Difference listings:
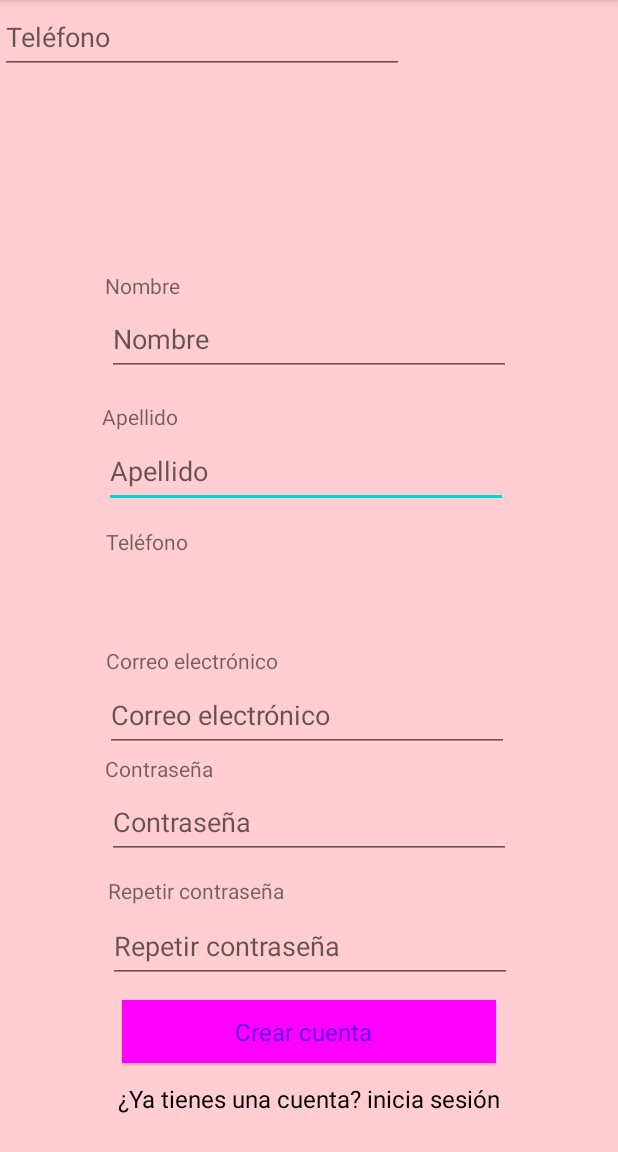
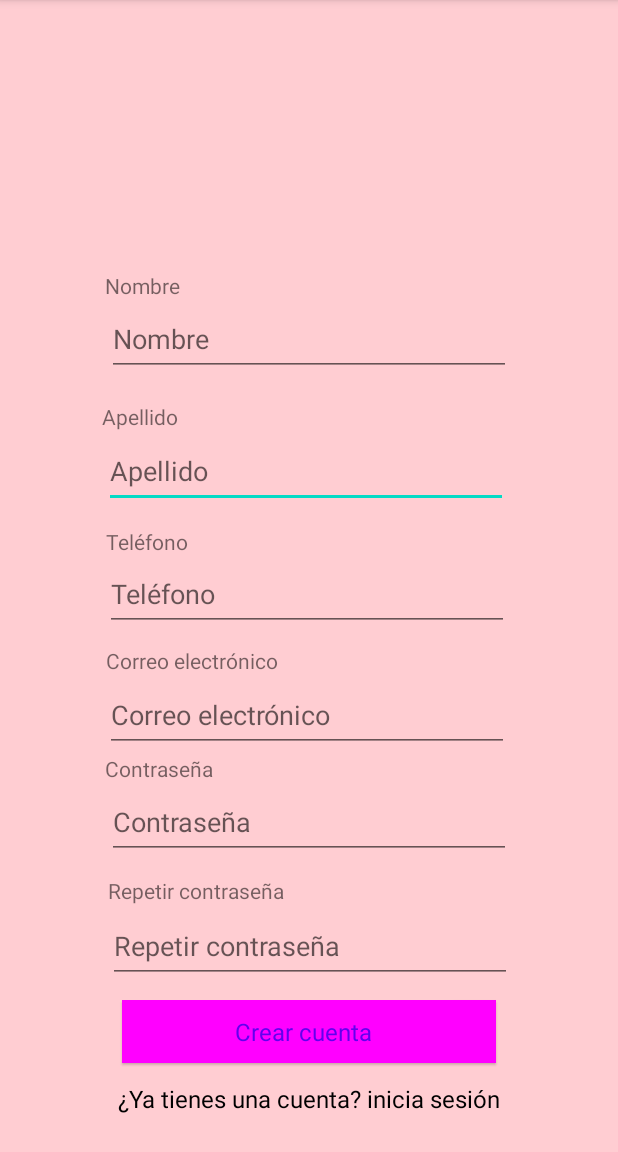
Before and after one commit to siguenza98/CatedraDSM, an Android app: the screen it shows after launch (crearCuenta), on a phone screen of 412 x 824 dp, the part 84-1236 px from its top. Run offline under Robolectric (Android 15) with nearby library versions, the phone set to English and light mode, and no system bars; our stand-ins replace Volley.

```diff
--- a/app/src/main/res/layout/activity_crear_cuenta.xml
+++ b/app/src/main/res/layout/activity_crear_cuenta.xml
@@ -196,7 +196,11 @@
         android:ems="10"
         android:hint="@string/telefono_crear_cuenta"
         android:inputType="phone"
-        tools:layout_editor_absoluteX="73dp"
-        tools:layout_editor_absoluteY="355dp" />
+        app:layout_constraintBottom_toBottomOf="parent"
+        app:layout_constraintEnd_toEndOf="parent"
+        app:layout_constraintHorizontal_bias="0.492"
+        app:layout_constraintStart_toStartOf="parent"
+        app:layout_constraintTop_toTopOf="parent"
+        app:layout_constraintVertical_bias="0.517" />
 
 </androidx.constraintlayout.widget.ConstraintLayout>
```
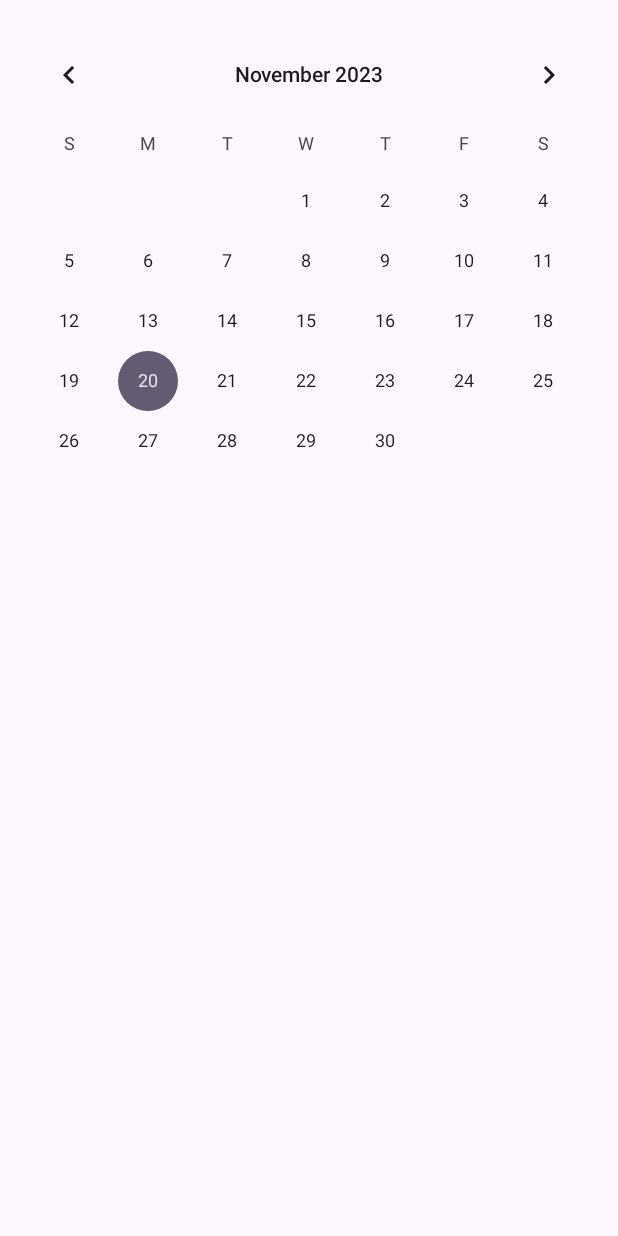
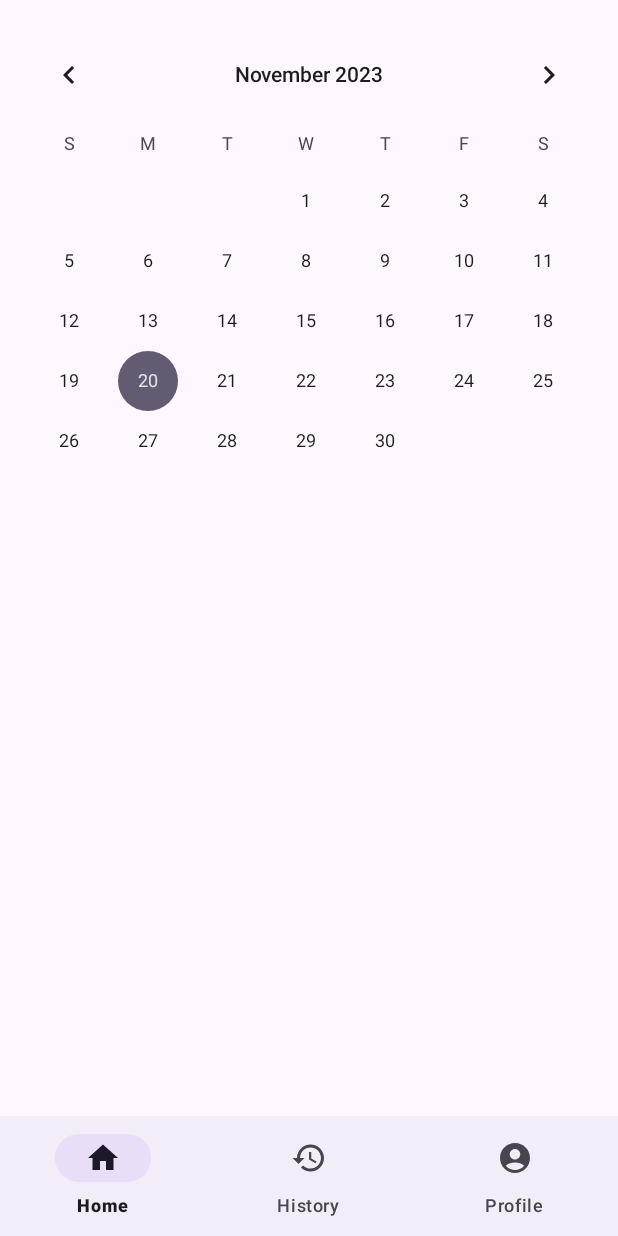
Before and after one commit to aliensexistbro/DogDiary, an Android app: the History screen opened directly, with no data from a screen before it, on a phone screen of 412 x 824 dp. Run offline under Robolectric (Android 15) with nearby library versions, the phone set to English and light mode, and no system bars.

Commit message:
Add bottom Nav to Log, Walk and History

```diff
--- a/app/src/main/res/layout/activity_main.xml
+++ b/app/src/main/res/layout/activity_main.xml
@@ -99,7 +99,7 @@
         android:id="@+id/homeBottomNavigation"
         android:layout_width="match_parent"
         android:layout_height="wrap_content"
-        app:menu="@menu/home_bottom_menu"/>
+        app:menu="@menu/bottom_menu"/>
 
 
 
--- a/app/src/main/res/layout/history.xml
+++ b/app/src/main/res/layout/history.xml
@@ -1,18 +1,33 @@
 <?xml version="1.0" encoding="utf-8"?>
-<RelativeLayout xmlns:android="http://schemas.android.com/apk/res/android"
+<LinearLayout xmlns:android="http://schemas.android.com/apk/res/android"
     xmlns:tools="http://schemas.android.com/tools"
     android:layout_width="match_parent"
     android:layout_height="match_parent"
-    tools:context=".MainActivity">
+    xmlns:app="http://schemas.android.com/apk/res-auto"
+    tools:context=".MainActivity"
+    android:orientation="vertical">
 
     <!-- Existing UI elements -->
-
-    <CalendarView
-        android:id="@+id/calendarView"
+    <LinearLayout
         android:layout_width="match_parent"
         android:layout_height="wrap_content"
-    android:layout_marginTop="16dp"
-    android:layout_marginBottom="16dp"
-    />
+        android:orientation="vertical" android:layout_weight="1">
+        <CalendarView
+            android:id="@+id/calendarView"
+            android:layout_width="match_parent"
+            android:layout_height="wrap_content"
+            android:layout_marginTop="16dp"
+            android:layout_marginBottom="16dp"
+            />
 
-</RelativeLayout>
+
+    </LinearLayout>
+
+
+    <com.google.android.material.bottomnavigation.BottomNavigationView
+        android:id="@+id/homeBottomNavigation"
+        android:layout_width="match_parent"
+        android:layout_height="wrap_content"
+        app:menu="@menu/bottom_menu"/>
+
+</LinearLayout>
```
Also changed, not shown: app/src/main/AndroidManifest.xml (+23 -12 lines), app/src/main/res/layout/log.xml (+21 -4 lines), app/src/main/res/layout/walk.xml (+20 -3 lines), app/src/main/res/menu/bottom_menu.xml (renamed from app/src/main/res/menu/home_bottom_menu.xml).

## Assignment
The response should repeat every entry above exactly and include none of the pictures.

## Reply to the exercise
Before and after one commit to siguenza98/CatedraDSM, an Android app: the screen it shows after launch (crearCuenta), on a phone screen of 412 x 824 dp, the part 84-1236 px from its top. Run offline under Robolectric (Android 15) with nearby library versions, the phone set to English and light mode, and no system bars; our stand-ins replace Volley.

```diff
--- a/app/src/main/res/layout/activity_crear_cuenta.xml
+++ b/app/src/main/res/layout/activity_crear_cuenta.xml
@@ -196,7 +196,11 @@
         android:ems="10"
         android:hint="@string/telefono_crear_cuenta"
         android:inputType="phone"
-        tools:layout_editor_absoluteX="73dp"
-        tools:layout_editor_absoluteY="355dp" />
+        app:layout_constraintBottom_toBottomOf="parent"
+        app:layout_constraintEnd_toEndOf="parent"
+        app:layout_constraintHorizontal_bias="0.492"
+        app:layout_constraintStart_toStartOf="parent"
+        app:layout_constraintTop_toTopOf="parent"
+        app:layout_constraintVertical_bias="0.517" />
 
 </androidx.constraintlayout.widget.ConstraintLayout>
```
Before and after one commit to aliensexistbro/DogDiary, an Android app: the History screen opened directly, with no data from a screen before it, on a phone screen of 412 x 824 dp. Run offline under Robolectric (Android 15) with nearby library versions, the phone set to English and light mode, and no system bars.

Commit message:
Add bottom Nav to Log, Walk and History

```diff
--- a/app/src/main/res/layout/activity_main.xml
+++ b/app/src/main/res/layout/activity_main.xml
@@ -99,7 +99,7 @@
         android:id="@+id/homeBottomNavigation"
         android:layout_width="match_parent"
         android:layout_height="wrap_content"
-        app:menu="@menu/home_bottom_menu"/>
+        app:menu="@menu/bottom_menu"/>
 
 
 
--- a/app/src/main/res/layout/history.xml
+++ b/app/src/main/res/layout/history.xml
@@ -1,18 +1,33 @@
 <?xml version="1.0" encoding="utf-8"?>
-<RelativeLayout xmlns:android="http://schemas.android.com/apk/res/android"
+<LinearLayout xmlns:android="http://schemas.android.com/apk/res/android"
     xmlns:tools="http://schemas.android.com/tools"
     android:layout_width="match_parent"
     android:layout_height="match_parent"
-    tools:context=".MainActivity">
+    xmlns:app="http://schemas.android.com/apk/res-auto"
+    tools:context=".MainActivity"
+    android:orientation="vertical">
 
     <!-- Existing UI elements -->
-
-    <CalendarView
-        android:id="@+id/calendarView"
+    <LinearLayout
         android:layout_width="match_parent"
         android:layout_height="wrap_content"
-    android:layout_marginTop="16dp"
-    android:layout_marginBottom="16dp"
-    />
+        android:orientation="vertical" android:layout_weight="1">
+        <CalendarView
+            android:id="@+id/calendarView"
+            android:layout_width="match_parent"
+            android:layout_height="wrap_content"
+            android:layout_marginTop="16dp"
+            android:layout_marginBottom="16dp"
+            />
 
-</RelativeLayout>
+
+    </LinearLayout>
+
+
+    <com.google.android.material.bottomnavigation.BottomNavigationView
+        android:id="@+id/homeBottomNavigation"
+        android:layout_width="match_parent"
+        android:layout_height="wrap_content"
+        app:menu="@menu/bottom_menu"/>
+
+</LinearLayout>
```
Also changed, not shown: app/src/main/AndroidManifest.xml (+23 -12 lines), app/src/main/res/layout/log.xml (+21 -4 lines), app/src/main/res/layout/walk.xml (+20 -3 lines), app/src/main/res/menu/bottom_menu.xml (renamed from app/src/main/res/menu/home_bottom_menu.xml).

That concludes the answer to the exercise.